EDITOR'S NOTE: On the Secret Decoder Ring Page today, there is a complete re-write of the section of Friday's MULLINGS regarding the way men and women deal with colds. Please check it out and then come back.
Yesterday, the NY Times editorially endorsed the opponent of Sen. Joe Lieberman, Ned Lamont, in the Democratic primary to be held in Connecticut on August 8.
The Times makes it abundantly clear they are not angry with Lieberman for his support of the Iraq war. They are angry with Lieberman for his not being angry enough with President Bush.
In the editorial, the Times goes to great lengths to point out the occasions when Lieberman could have broken with the President but chose not to:
"Mr. Bush continually tries to undermine restraints on the executive branch: the system of checks and balances, international accords on the treatment of prisoners, the nation's longtime principles of justice …"
The Times' also takes a gratuitous slap at his "pomposity" writing:
"Mr. Lieberman has fallen in love with his image as the national's moral compass."
On the Pomposity Front MULLINGS believes the New York Times knows what it is talking about. No newspaper is more guilty of being consistently, unabashedly pompous than the Times. "Think Like Us or You Aren't Thinking at All" should replace that "All the News…" business on in the box on the front page.
I hope the good Democrats in Connecticut take the New York Times' advice and vote for Lamont. And I hope that Lieberman makes good his promise to run as an independent if he loses the primary (as my Connecticut political buddies say is likely).
There are two reasons for my glee.
First: On the tactical level, about half the voters in Connecticut do not register as a member of any party. And, Connecticut as a history of supporting independent candidates. Former Republican Senator Lowell Weicker won election as Governor in 1990 as an independent in Connecticut.
The Greenwich Time newspaper wrote over the weekend "Lowell Weicker Jr. will return to Greenwich, the town where the political maverick began his life in public service, next Friday for a campaign rally supporting Senate hopeful Ned Lamont."
Why? Because Weicker was defeated in his bid for a fourth term in the US Senate in 1988 by a guy named: Joe Lieberman.
My theory is this:
An independent voter who votes for Lieberman running AS an independent is far less likely to go back to the Democratic side of the ballot after voting in the race for US Senate.
An independent voter who votes for Lieberman running as the Democratic nominee, is far more likely to stay on that side of the ballot and vote for the Democrats for other offices - especially Congress.
Thus, if Lieberman runs as an Independent, it will have a significant positive effect on the campaigns of Republicans Rob Simmons (2nd Congressional District); Chris Shays (4th CD); and, Nancy Johnson (5th CD), because the Independent/Democratic vote will be depressed.
Second, on the strategic level: If Lamont wins the primary next week then the Howard Dean/MoveOn/Nancy Pelosi wing of the Democratic party will use it as proof that running on a anti-Bush, anti-War platform a sure ticket to Swearing-in Day next January.
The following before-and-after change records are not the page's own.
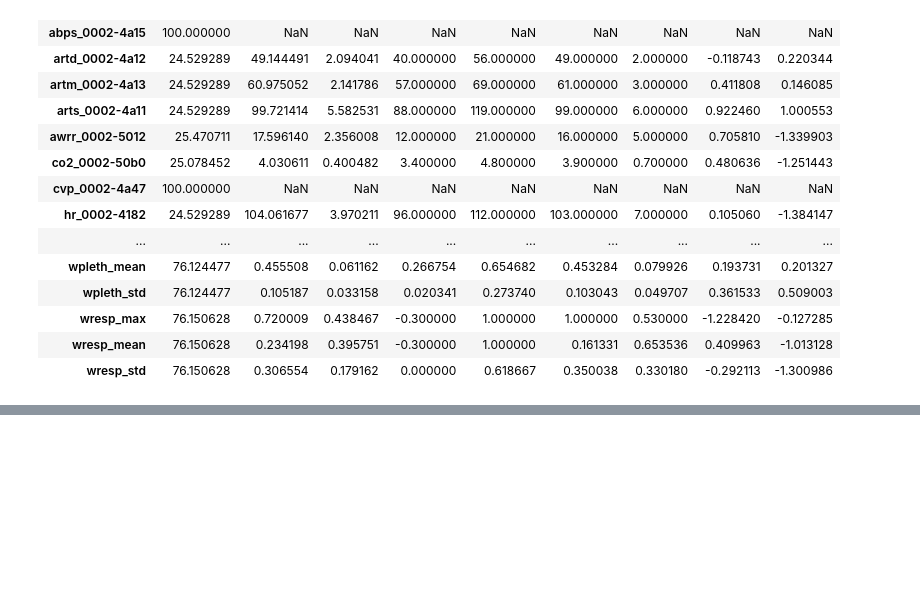
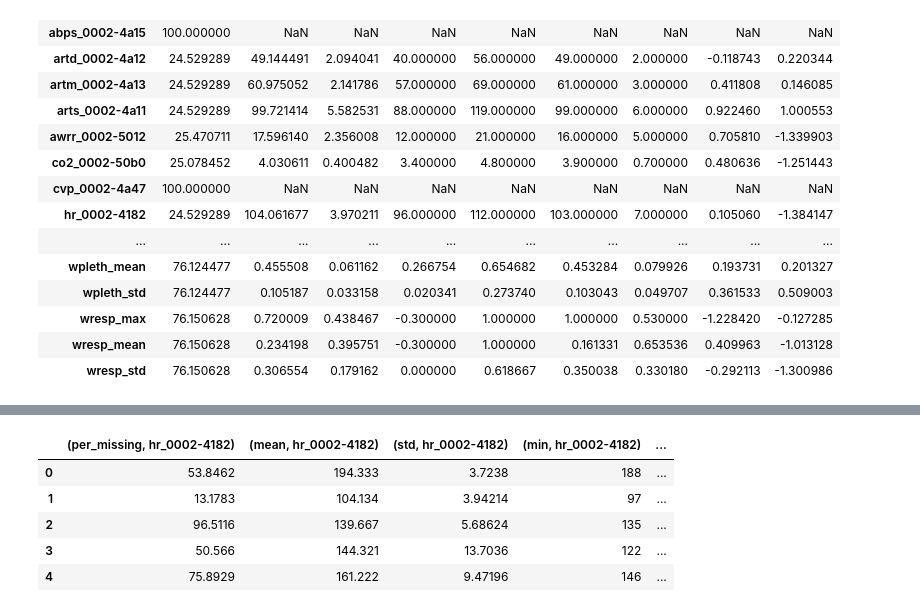
Before and after one commit to TomMonks/cats-time-series, a Jupyter notebook: single_trip_preprocessing.ipynb, the cells around one changed output, grey strips where cells are left out. Saved outputs shown, nothing was run; the diff lists cells and outputs as text; code cells hidden in the pictures; blank space fills up the shorter version.

```diff
--- a/single_trip_preprocessing.ipynb
+++ b/single_trip_preprocessing.ipynb
@@ -157,0 +201,9 @@ trip_summary.summary_table
+# %%
+unlabelled_features.filter(like='hr_0002-4182')
+# %% [output]
+|  | (per_missing, hr_0002-4182) | (mean, hr_0002-4182) | (std, hr_0002-4182) | (min, hr_0002-4182) | ... |
+| 0 | 53.8462 | 194.333 | 3.7238 | 188 | ... |
+| 1 | 13.1783 | 104.134 | 3.94214 | 97 | ... |
+| 2 | 96.5116 | 139.667 | 5.68624 | 135 | ... |
+| 3 | 50.566 | 144.321 | 13.7036 | 122 | ... |
+| 4 | 75.8929 | 161.222 | 9.47196 | 146 | ... |
```
Also changed, not shown: parts of 8 cells of this notebook, 1 other file.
That might work, if the Democratic Left had any capacity for nuance, which it does not.
The Movie/Music/Publishing axis will become so agitated over the chance to stick it to President Bush, it will make a Crystal Meth Rave look like a bingo game at the K of C hall in Marietta, Ohio 45750.
Republicans running for reelection will only have to point to Harry Belafonte, or Alex Baldwin, or Rosie O'Donnell, or whomever and say: If that's who you want sitting in the corridors of the Capitol Building charting the future of America, then vote for the Democrat.
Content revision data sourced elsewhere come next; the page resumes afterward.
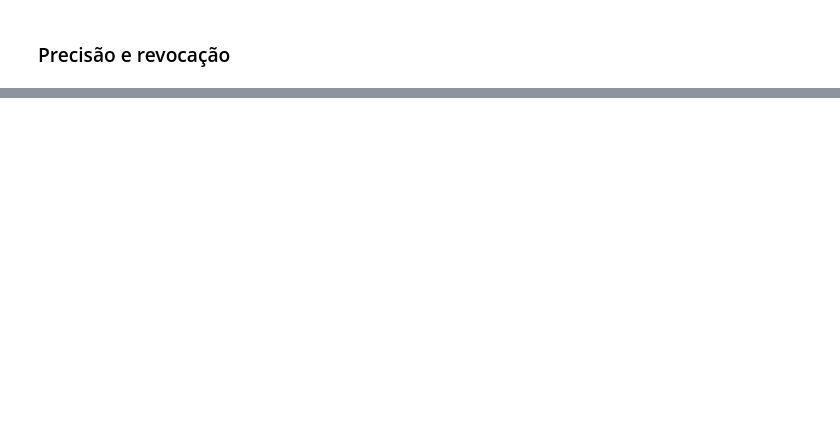
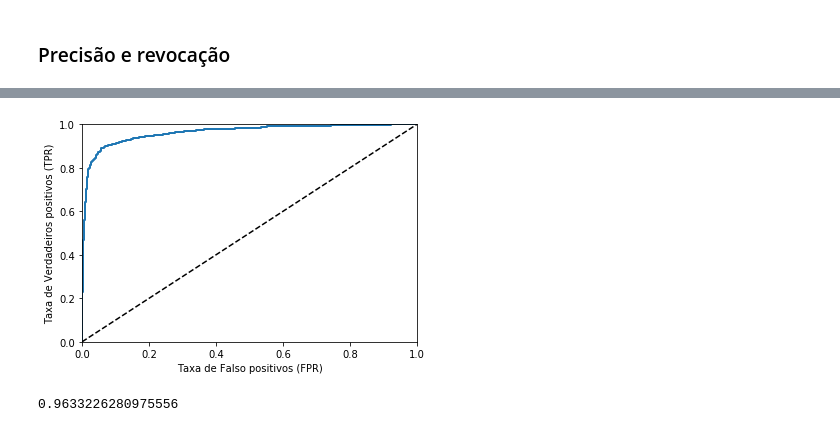
Before and after one commit to ebmm01/ml-in-practice, a Jupyter notebook: ch3/ch3.ipynb, the cells around one changed output, grey strips where cells are left out. Saved outputs shown, nothing was run; the diff lists cells and outputs as text; code cells hidden in the pictures; blank space fills up the shorter version.

```diff
--- a/ch3/ch3.ipynb
+++ b/ch3/ch3.ipynb
@@ -152,0 +227,37 @@ array([[5330,  156],
+# %%
+"""
+Curva das características operacionais do receptor. A curva ROC plota a taca de verdadeiros positivos (TPR) vs
+taxa de falsos positivos (FPR).
+
+Onde FPR = 1 - TNR
+
+Logo ROC = (revocação / 1- especificade)
+"""
+
+# Para plotar a curva roc primeiro é necessário calcular a TPR e FPR
+
+from sklearn.metrics import roc_curve
+
+fpr, tpr, thresholds = roc_curve(y_train_5, y_scores)
+# %%
+def plot_roc_curve(fpr, tpr, label=None):
+    plt.plot(fpr, tpr, linewidth=2, label=label)
+    plt.plot([0,1], [0,1], 'k--')
+    plt.axis([0,1,0,1])
+    plt.xlabel("Taxa de Falso positivos (FPR)")
+    plt.ylabel("Taxa de Verdadeiros positivos (TPR)")
+
+plot_roc_curve(fpr, tpr)
+plt.show()
+# %% [output]
+[figure, added]
+# %%
+"""
+Uma forma de comparar classificadores é medir a área da curva (AUC, do inglês): um classificador perfeito terá
+um ROC AUC igual a 1, enquanto um classificador puramente aleatório terá ROC AUC igual a 0,5
+"""
+from sklearn.metrics import roc_auc_score
+
+roc_auc_score(y_train_5, y_scores)
+# %% [output]
+0.9633226280975556
```
Also changed, not shown: parts of 33 cells of this notebook, 2 other files.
Otherwise, vote for me.
Thank you, New York Times. I believe you've done America a great service.
On the Secret Decoder Ring Page today: A link to the NY Times editorial (Reg. Req.); the MASSIVE CORRECTION to Friday's Mullings; a link to the Mullings Archives, a Mullfoto and a Catchy Caption of the Day.